EXERCISE INSTRUCTIONS: Read the data below line by line and copy each one with "class" in it.
Content starts
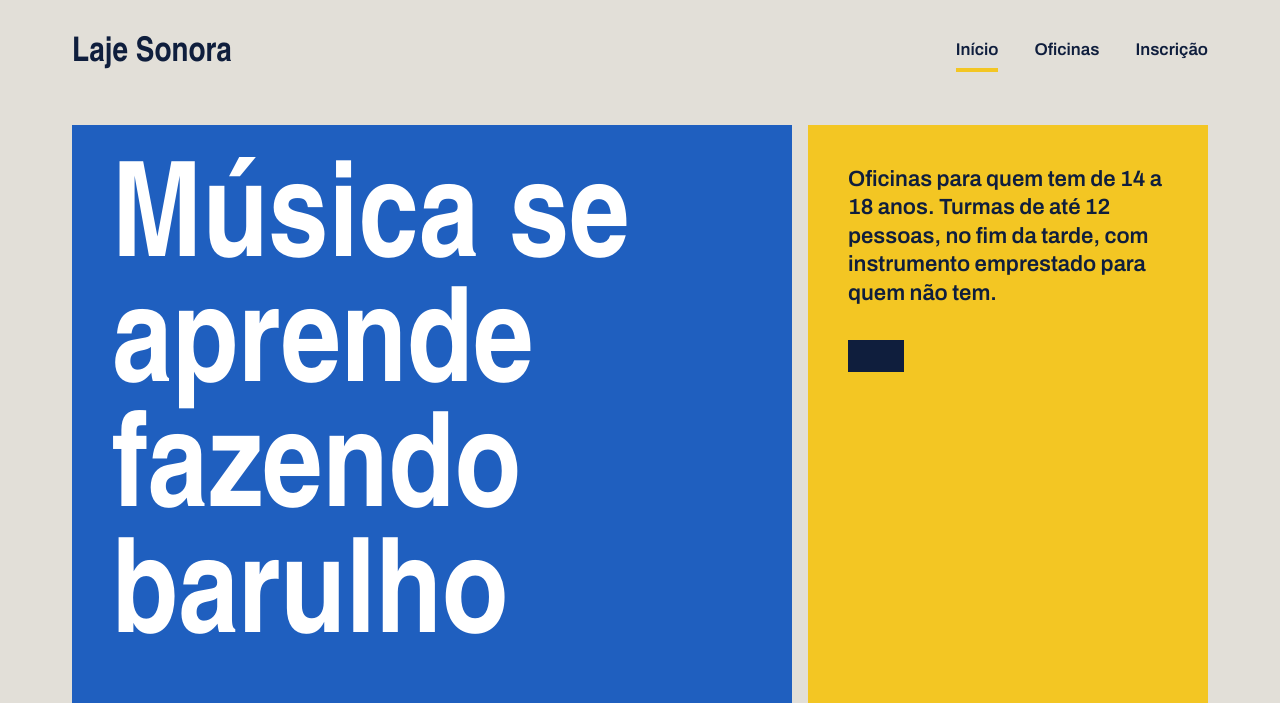
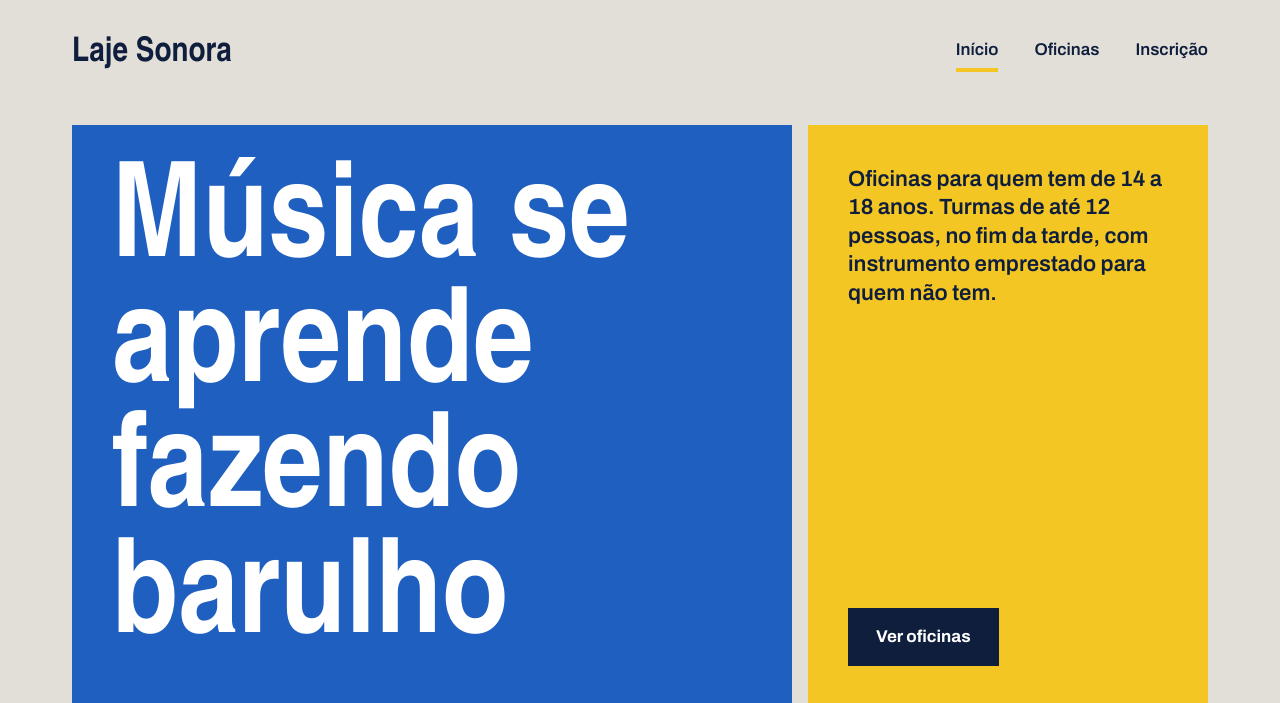
Before and after one commit to yasmin-custodio/laje_sonora, a plain HTML site: page index.html in a window 1280 px wide. Shown: the top 703 px of the page. Drawn offline with Linux system fonts and the light colour scheme; a web font is replaced by a local one.

Commit message:
topo do css 2

```diff
--- a/index.css
+++ b/index.css
@@ -97,6 +97,7 @@ h1, h2, h3 {
     flex: 1;
     display: flex;
     flex-direction: column;
+    justify-content: space-between;
     gap: 32px;
     align-items: flex-start;
 
@@ -108,7 +109,6 @@ h1, h2, h3 {
 }
 
 .botao{
-    display: inline-block;
     background: var(--tinta);
     color: var(--branco);
     font-weight: 700;
--- a/index.html
+++ b/index.html
@@ -31,7 +31,7 @@
             </div>
             <div class="cartaz cartaz-lateral">
                 <p>Oficinas para quem tem de 14 a 18 anos. Turmas de até 12 pessoas, no fim da tarde, com instrumento emprestado para quem não tem.</p>
-                <a href="oficinas.html" class="botao"></a>
+                <a href="oficinas.html" class="botao">Ver oficinas</a>
             </div>
 
         </section>
```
Content ends
TASK OUTPUT:
             <div class="cartaz cartaz-lateral">
-                <a href="oficinas.html" class="botao"></a>
+                <a href="oficinas.html" class="botao">Ver oficinas</a>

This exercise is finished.